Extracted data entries
# # # # # # #
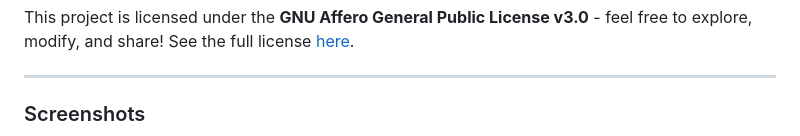
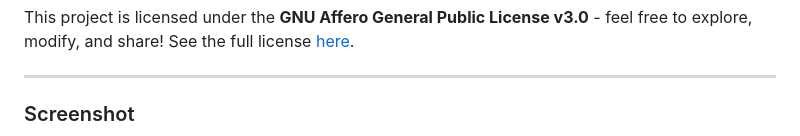
Before and after one commit to moealturej/moealturej, a Markdown page: README.md, the part around the change printed below. Drawn GitHub-style.

```diff
--- a/README.md
+++ b/README.md
@@ -65,5 +65,5 @@ This project is licensed under the **GNU Affero General Public License v3.0** -
 
 ---
 
-### Screenshots
+### Screenshot
 
```
Also changed, not shown: other parts of README.md (+7 -7 lines).
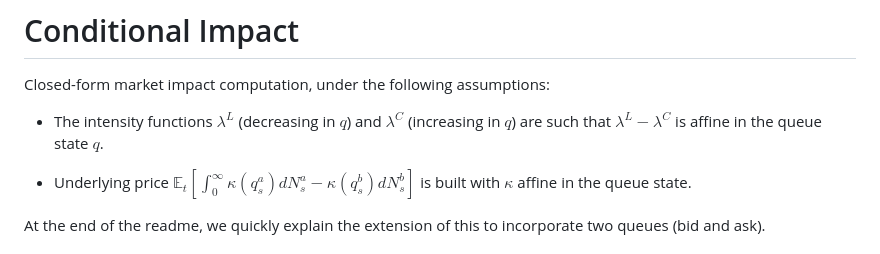
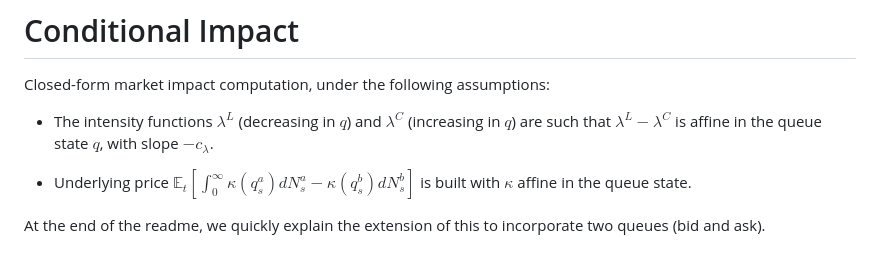
Before and after one commit to tosmeow/passive-impact, a Markdown page: src/conditional_impact/readme.md, the part around one of its changes. Drawn GitHub-style.

```diff
--- a/src/conditional_impact/readme.md
+++ b/src/conditional_impact/readme.md
@@ -2,7 +2,7 @@
 
 Closed-form market impact computation, under the following assumptions:
 
-- The intensity functions $\lambda^L$ (decreasing in $q$) and $\lambda^C$ (increasing in $q$) are such that $\lambda^L - \lambda^C$ is affine in the queue state $q$.
+- The intensity functions $\lambda^L$ (decreasing in $q$) and $\lambda^C$ (increasing in $q$) are such that $\lambda^L - \lambda^C$ is affine in the queue state $q$, with slope $-c_{\lambda}$.
 
 - Underlying price $\mathbb{E}_t[\int_0^\infty \kappa(q^a_s)dN^a_s - \kappa(q^b_s)dN^b_s]$ is built with $\kappa$ affine in the queue state.
 
```
Also changed, not shown: other parts of src/conditional_impact/readme.md (+2 -0 lines), README.md (+7 -5 lines).
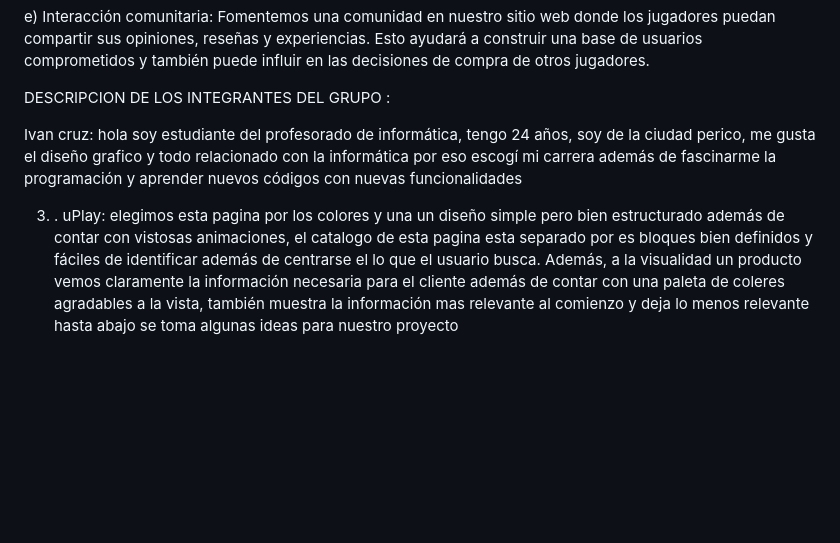
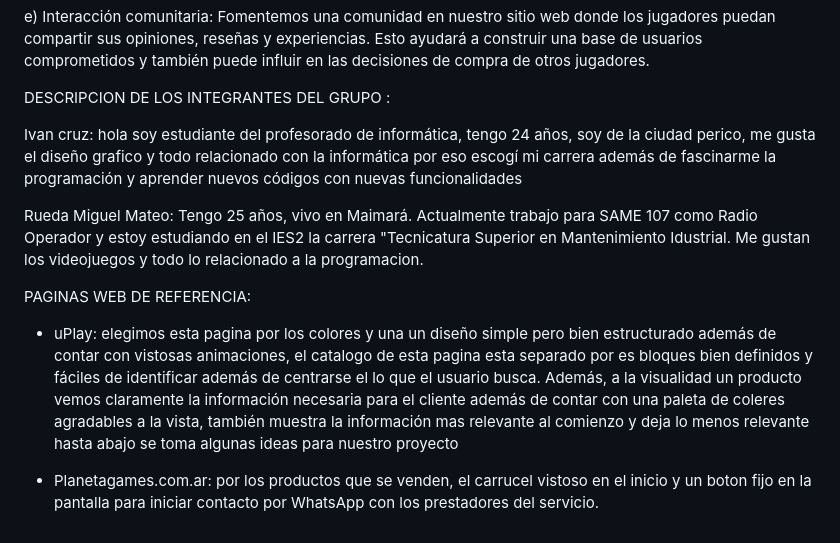
Before and after one commit to HiTzieowo/grupo_5_proyectointegrador, a Markdown page: README.md, the part around the change. Drawn GitHub-style; blank space fills up the shorter version.

Commit message:
Agregué mi descripcion y 1 página web de referencia

```diff
--- a/README.md
+++ b/README.md
@@ -28,11 +28,20 @@ e) Interacción comunitaria: Fomentemos una comunidad en nuestro sitio web donde
 
 DESCRIPCION DE LOS INTEGRANTES DEL GRUPO :
 
+Ivan cruz: hola soy estudiante del profesorado de informática, tengo 24 años, soy de la ciudad perico, me gusta el diseño grafico y todo relacionado con la informática por eso escogí mi carrera además de fascinarme la programación y aprender nuevos códigos con nuevas funcionalidades
 
-Ivan cruz: hola soy estudiante del profesorado de informática, tengo 24 años, soy de la ciudad perico, me gusta el diseño grafico y todo relacionado con la informática por eso escogí mi carrera además de fascinarme la programación y aprender nuevos códigos con nuevas funcionalidades
+Rueda Miguel Mateo: Tengo 25 años, vivo en Maimará. Actualmente trabajo para SAME 107 como Radio Operador y estoy estudiando en el IES2 la carrera "Tecnicatura Superior en Mantenimiento Idustrial. Me gustan los videojuegos y todo lo relacionado a la programacion.
 
 
 
-3) .
-   uPlay: elegimos esta pagina por los colores y una un diseño simple pero bien estructurado además de contar con vistosas animaciones, el catalogo de esta pagina esta separado por es bloques bien definidos y fáciles de identificar además de centrarse el lo que el usuario busca.
+
+
+
+
+
+PAGINAS WEB DE REFERENCIA:
+
+* uPlay: elegimos esta pagina por los colores y una un diseño simple pero bien estructurado además de contar con vistosas animaciones, el catalogo de esta pagina esta separado por es bloques bien definidos y fáciles de identificar además de centrarse el lo que el usuario busca.
 Además, a la visualidad un producto vemos claramente la información necesaria para el cliente además de contar con una paleta de coleres agradables a la vista, también muestra la información mas relevante al comienzo y deja lo menos relevante hasta abajo se toma algunas ideas para nuestro proyecto
+
+* Planetagames.com.ar: por los productos que se venden, el carrucel vistoso en el inicio y un boton fijo en la pantalla para iniciar contacto por WhatsApp con los prestadores del servicio.
```
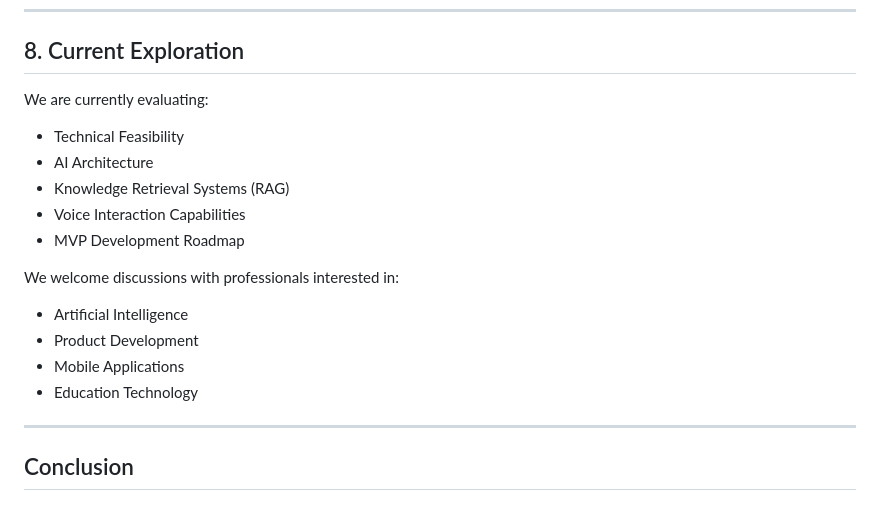
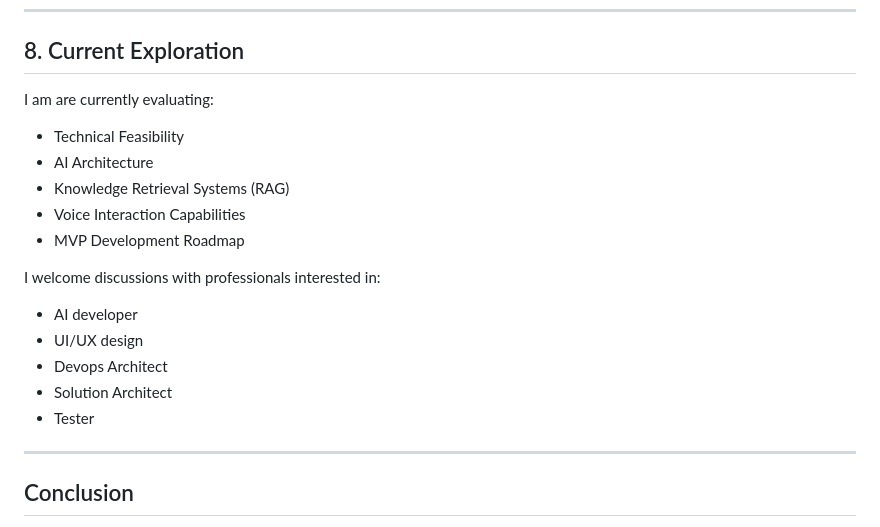
Before and after one commit to Raguram-N/Exam_Buddy_proposal, a Markdown page: README.md, the part around the change. GitHub-like rendering.

```diff
--- a/README.md
+++ b/README.md
@@ -129,7 +129,7 @@ This demonstrates that even modest adoption can create a meaningful education te
 
 ## 8. Current Exploration
 
-We are currently evaluating:
+I am are currently evaluating:
 
 * Technical Feasibility
 * AI Architecture
@@ -137,12 +137,13 @@ We are currently evaluating:
 * Voice Interaction Capabilities
 * MVP Development Roadmap
 
-We welcome discussions with professionals interested in:
+I welcome discussions with professionals interested in:
 
-* Artificial Intelligence
-* Product Development
-* Mobile Applications
-* Education Technology
+* AI developer
+* UI/UX design
+* Devops Architect
+* Solution Architect
+* Tester
 
 ---
 
```
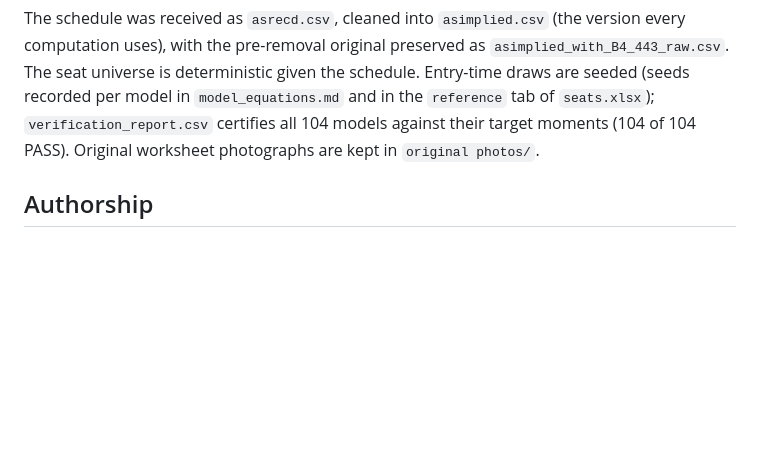
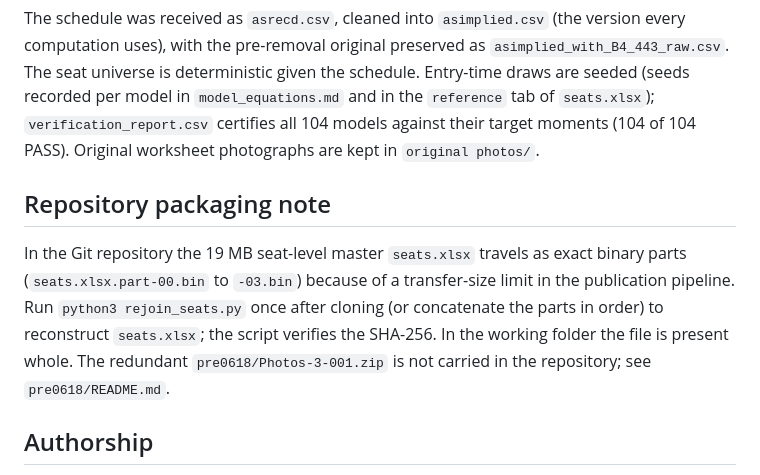
Before and after one commit to moitrayash/checks-in-and-balances, a Markdown page: README.md, the part around the change. Rendered like a GitHub page; blank space fills up the shorter version.

Commit message:
Document repository packaging of seats.xlsx

```diff
--- a/README.md
+++ b/README.md
@@ -98,6 +98,15 @@ Entry-time draws are seeded (seeds recorded per model in `model_equations.md` an
 against their target moments (104 of 104 PASS). Original worksheet photographs are kept in
 `original photos/`.
 
+## Repository packaging note
+
+In the Git repository the 19 MB seat-level master `seats.xlsx` travels as exact binary
+parts (`seats.xlsx.part-00.bin` to `-03.bin`) because of a transfer-size limit in the
+publication pipeline. Run `python3 rejoin_seats.py` once after cloning (or concatenate
+the parts in order) to reconstruct `seats.xlsx`; the script verifies the SHA-256. In the
+working folder the file is present whole. The redundant `pre0618/Photos-3-001.zip` is
+not carried in the repository; see `pre0618/README.md`.
+
 ## Authorship
 
 All modelling, documentation, data preparation, and code in this repository are the work
```
Also changed, not shown: DATA_DICTIONARY.md (+1 -1 lines).
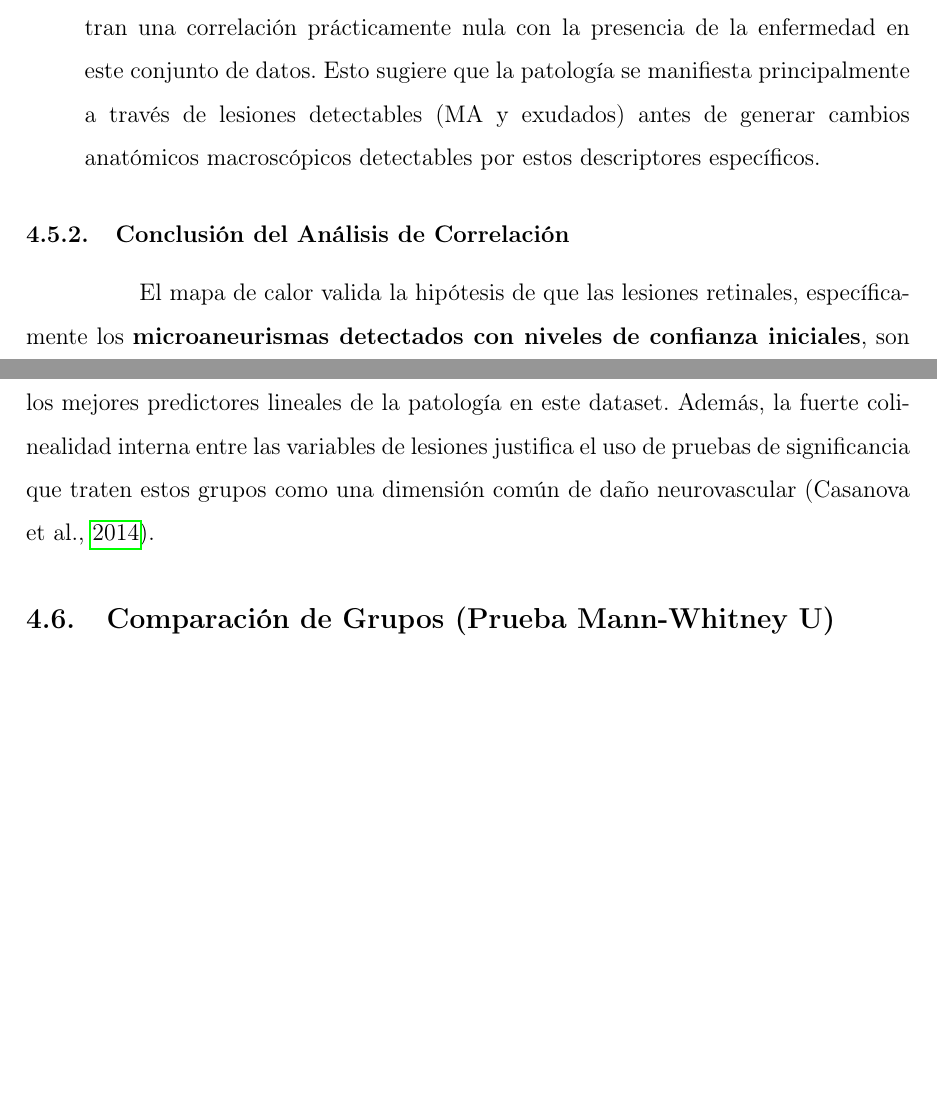
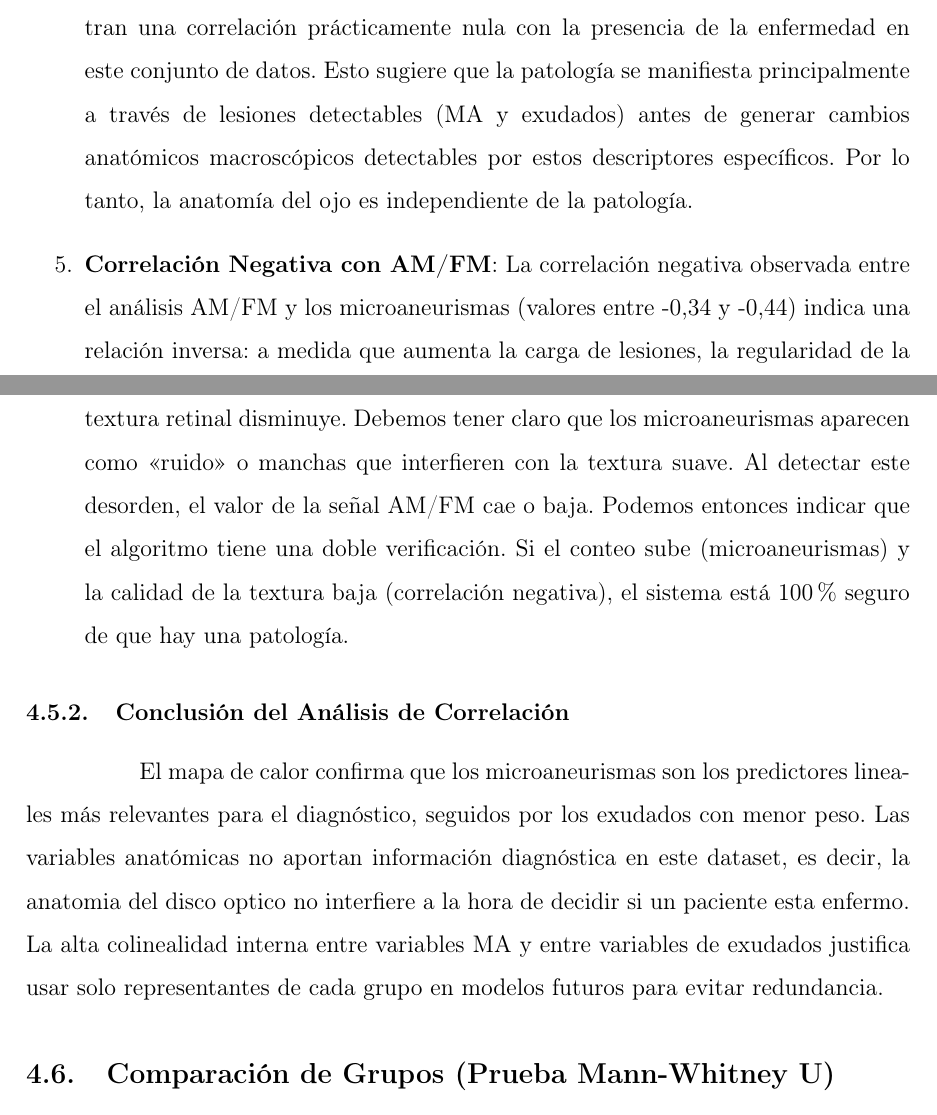
Before and after one commit to dmm-usach/lab-IC, a LaTeX document (informe/informe.tex, which reads informe/chapters/3-desarrollo.tex): two parts of pages 25 and 26 of 41, joined at a grey line, cut so that both start at the same text, the shorter picture padded with empty space. Compiled offline with pdfLaTeX.

Commit message:
avance del proyecto

```diff
--- a/informe/chapters/3-desarrollo.tex
+++ b/informe/chapters/3-desarrollo.tex
@@ -198,12 +198,14 @@ El análisis visual del mapa de calor permite extraer las siguientes conclusione
         \item \textit{Significancia}: Este hallazgo es coherente con el estudio de \textcite{casanova2014application}, el cual establece mediante criterios de importancia de variables que el conteo de microaneurismas desempeña el papel más relevante en la discriminación de la enfermedad.
     \end{itemize}
     \item \textbf{Relación entre Exudados}: Al igual que con los microaneurismas, se observan clústeres de alta correlación entre los niveles de detección de exudados, particularmente entre \texttt{exudate2}, \texttt{exudate3} y \texttt{exudate4} (valores entre 0,92 y 1,00). Su correlación con la variable \texttt{Class} es positiva pero moderada (máximo de 0,18 en \texttt{exudate7} y \texttt{exudate8}), indicando que, aunque son indicadores de RD, su peso diagnóstico individual en este dataset es menor al de los microaneurismas, ya que dentro de este grupo existe \texttt{ma1} con 0,29, siendo un mejor indicador para indicar que el paciente pueda estar enfermo.
-    \item \textbf{Independencia de Rasgos Anatómicos}: Atributos como \texttt{macula\_opticdisc\_distance} (0,01) y \texttt{optic\_disc\_diameter} (-0,03) muestran una correlación prácticamente nula con la presencia de la enfermedad en este conjunto de datos. Esto sugiere que la patología se manifiesta principalmente a través de lesiones detectables (MA y exudados) antes de generar cambios anatómicos macroscópicos detectables por estos descriptores específicos.
+    \item \textbf{Independencia de Rasgos Anatómicos}: Atributos como \texttt{macula\_opticdisc\_distance} (0,01) y \texttt{optic\_disc\_diameter} (-0,03) muestran una correlación prácticamente nula con la presencia de la enfermedad en este conjunto de datos. Esto sugiere que la patología se manifiesta principalmente a través de lesiones detectables (MA y exudados) antes de generar cambios anatómicos macroscópicos detectables por estos descriptores específicos. Por lo tanto, la anatomía del ojo es independiente de la patología.
+    \item \textbf{Correlación Negativa con AM/FM}: La correlación negativa observada entre el análisis AM/FM y los microaneurismas (valores entre -0,34 y -0,44) indica una relación inversa: a medida que aumenta la carga de lesiones, la regularidad de la textura retinal disminuye. Debemos tener claro que los microaneurismas aparecen como \enquote{ruido} o manchas que interfieren con la textura suave. Al detectar este desorden, el valor de la señal AM/FM cae o baja. Podemos entonces indicar que el algoritmo tiene una doble verificación. Si el conteo sube (microaneurismas) y la calidad de la textura baja (correlación negativa), el sistema está 100\% seguro de que hay una patología.
+
 \end{enumerate}
 
 \subsubsection{Conclusión del Análisis de Correlación}
 
-El mapa de calor valida la hipótesis de que las lesiones retinales, específicamente los \textbf{microaneurismas detectados con niveles de confianza iniciales}, son los mejores predictores lineales de la patología en este dataset. Además, la fuerte colinealidad interna entre las variables de lesiones justifica el uso de pruebas de significancia que traten estos grupos como una dimensión común de daño neurovascular \parencite{casanova2014application}.
+El mapa de calor confirma que los microaneurismas son los predictores lineales más relevantes para el diagnóstico, seguidos por los exudados con menor peso. Las variables anatómicas no aportan información diagnóstica en este dataset, es decir, la anatomia del disco optico no interfiere a la hora de decidir si un paciente esta enfermo. La alta colinealidad interna entre variables MA y entre variables de exudados justifica usar solo representantes de cada grupo en modelos futuros para evitar redundancia.
 
 \subsection{Comparación de Grupos (Prueba Mann-Whitney U)}
 
```
Also changed, not shown: informe/chapters/2-MarcoTeorico.tex (+1 -1 lines), informe/informe.pdf, informe/chapters/3-desarrollo.tex (4 more changed lines), 6 other files.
# # # # # # #
§ REQUIRED WORK
Your reply should be a single number: how many lines in the entries above hold the string "evaluating".

§ OUTPUT OF THE EXERCISE
3